Sometimes medical appointments can feel hurried or rushed, but you can make the most of them by preparing beforehand. Here are a few tips to help you get ready for your next appointment.
Write down a list of your questions and concerns, including:
- Symptoms, family history, or exposure to other people who've been ill
- Questions you have, such as: "Why am I feeling this way?" and "What else can I be doing to feel better?" For more tips on asking questions see below.
- All medications you currently take, including over-the-counter meds, prescriptions, vitamins, and herbal remedies. Or, put all of them in a bag and bring it to your appointment. Any allergies you have. Note any bad reactions you have had to medications.
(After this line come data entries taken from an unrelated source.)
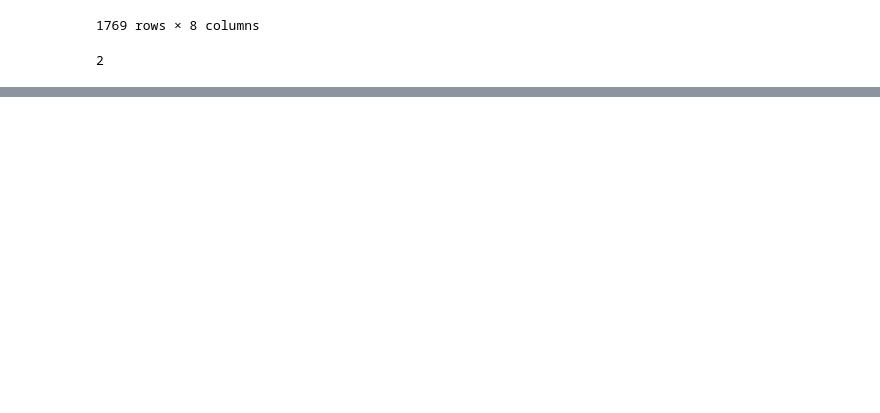
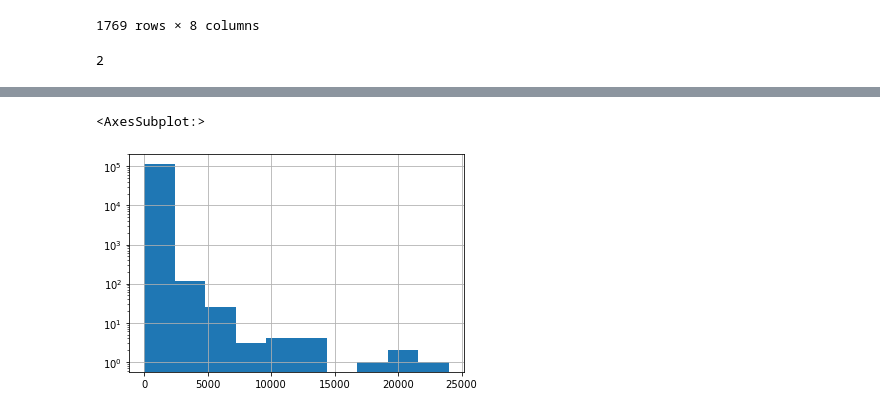
Before and after one commit to elliot-linsey/QMUL, a Jupyter notebook: EOY Project/Untitled.ipynb, the cells around one changed output, grey strips where cells are left out. Cells and saved outputs as stored; diff of their text form; code cells hidden in the pictures; blank space fills up the shorter version.

```diff
--- a/EOY Project/Untitled.ipynb
+++ b/EOY Project/Untitled.ipynb
@@ -129,0 +164,8 @@ df2['Quarter'].nunique()
+# %%
+df4 = df3.copy()
+# %%
+df4.Number_of_Arrests = df4.Number_of_Arrests.apply(lambda x: 0 if x<=0 else x)
+df4.Number_of_Arrests.hist(log=True)
+# %% [output]
+<AxesSubplot:>
+[figure, added]
```
Also changed, not shown: parts of 17 cells of this notebook, 6 other files.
Think about asking someone to go with you
- Consider asking a trusted friend or family member to come with you, especially if you feel ill or have serious health problems. This person can help listen, take notes, and help you remember what was said.
- You may want to learn more about your symptoms or your diagnosis before your appointment. This can help you understand what your doctor tells you. It can also help you know what questions you want to ask during your appointment.
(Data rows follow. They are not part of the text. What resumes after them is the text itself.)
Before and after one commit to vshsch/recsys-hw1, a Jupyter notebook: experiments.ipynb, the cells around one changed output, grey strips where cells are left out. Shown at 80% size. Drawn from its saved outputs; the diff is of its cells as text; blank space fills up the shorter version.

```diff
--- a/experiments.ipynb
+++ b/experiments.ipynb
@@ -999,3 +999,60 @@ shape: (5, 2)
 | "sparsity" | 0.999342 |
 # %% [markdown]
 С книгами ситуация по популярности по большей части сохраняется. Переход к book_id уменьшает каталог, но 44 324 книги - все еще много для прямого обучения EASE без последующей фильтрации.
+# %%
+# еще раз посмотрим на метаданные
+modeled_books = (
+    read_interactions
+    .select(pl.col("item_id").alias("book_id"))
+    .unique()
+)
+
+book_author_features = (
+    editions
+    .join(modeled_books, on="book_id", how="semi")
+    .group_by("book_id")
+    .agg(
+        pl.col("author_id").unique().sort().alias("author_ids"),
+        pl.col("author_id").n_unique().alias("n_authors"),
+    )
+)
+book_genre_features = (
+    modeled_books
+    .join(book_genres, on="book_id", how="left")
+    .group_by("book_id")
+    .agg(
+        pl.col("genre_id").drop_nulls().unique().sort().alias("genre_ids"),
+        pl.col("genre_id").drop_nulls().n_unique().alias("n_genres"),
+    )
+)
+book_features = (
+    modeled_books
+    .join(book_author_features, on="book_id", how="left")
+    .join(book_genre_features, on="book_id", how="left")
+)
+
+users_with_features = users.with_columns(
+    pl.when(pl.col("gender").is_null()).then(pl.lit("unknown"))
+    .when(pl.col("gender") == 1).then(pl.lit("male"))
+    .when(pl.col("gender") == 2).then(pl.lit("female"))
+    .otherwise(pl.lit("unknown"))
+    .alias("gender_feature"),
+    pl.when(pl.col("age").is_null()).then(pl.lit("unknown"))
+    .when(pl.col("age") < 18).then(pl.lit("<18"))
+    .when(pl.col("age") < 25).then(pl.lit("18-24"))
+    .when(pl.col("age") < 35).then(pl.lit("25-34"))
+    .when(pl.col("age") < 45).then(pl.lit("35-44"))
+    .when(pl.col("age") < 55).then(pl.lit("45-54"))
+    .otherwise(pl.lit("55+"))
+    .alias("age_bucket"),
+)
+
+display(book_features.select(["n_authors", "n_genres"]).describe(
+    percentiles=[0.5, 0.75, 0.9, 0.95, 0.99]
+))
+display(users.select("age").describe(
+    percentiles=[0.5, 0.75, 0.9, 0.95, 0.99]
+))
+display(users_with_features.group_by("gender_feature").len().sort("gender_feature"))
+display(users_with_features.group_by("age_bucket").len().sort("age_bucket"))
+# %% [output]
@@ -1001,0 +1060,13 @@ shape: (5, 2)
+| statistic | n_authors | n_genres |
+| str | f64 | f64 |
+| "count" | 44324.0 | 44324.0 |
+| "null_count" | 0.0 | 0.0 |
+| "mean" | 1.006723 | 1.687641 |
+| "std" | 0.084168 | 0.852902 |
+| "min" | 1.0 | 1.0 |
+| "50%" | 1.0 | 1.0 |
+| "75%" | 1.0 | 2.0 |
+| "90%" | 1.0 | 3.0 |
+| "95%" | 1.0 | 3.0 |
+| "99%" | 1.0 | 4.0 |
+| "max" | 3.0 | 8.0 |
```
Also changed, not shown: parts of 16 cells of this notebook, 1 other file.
- Resources: Your library, your health plan, and trustworthy websites. View this brochure for more tips and information on finding trustworthy health information on the web.
Questions to ask during your appointment
As a patient, it's very important for you to be informed and involved in your health care. That means being prepared and asking questions during your medical appointment.
Be sure you:
- Explain why you made your appointment.
- Answer the doctor's questions as completely as you can.
- Understand your doctor's diagnosis and recommendations. If questions come up, write them down.
- Ask your questions.
- Know what the next steps are for your treatment.
Sometimes, people are shy about asking questions. But remember, no one knows your health like you. You deserve to understand what your doctor or health professional is telling you.
Here are some good questions to ask for more information:
- Why is it important for me to have this treatment?
- How will this treatment help? Do I have other choices?
- Excuse me, I didn't understand what you said. Can you say it again in a different way?
- What is this test for? What will we learn from doing this test?
- What side effects do I need to watch for?
- Once my child starts on this medicine, how soon should she be feeling better?
Many medical terms can sound complicated. It's okay to ask your doctor or health professional to explain things differently so that it's easier for you to understand. See example below for help:
What to do after your appointment
Much of your health is determined by what you do outside your doctor's office. Be sure to follow these tips:
- Do your part to follow through: Come in for a test, schedule a follow-up appointment, try a new medication, or follow your treatment plan.
- Watch for possible problems. If you notice new symptoms or problems, let your doctor know right away.
- Call your doctor's office if you have new questions or if you were expecting to get test results and haven't heard from anyone.
- Learn more. Do you have a new diagnosis? A different medication? Learning more helps you do a better job of managing your own health. In addition to talking asking your doctor and other health professionals for information, you can also check out the resource library on this website.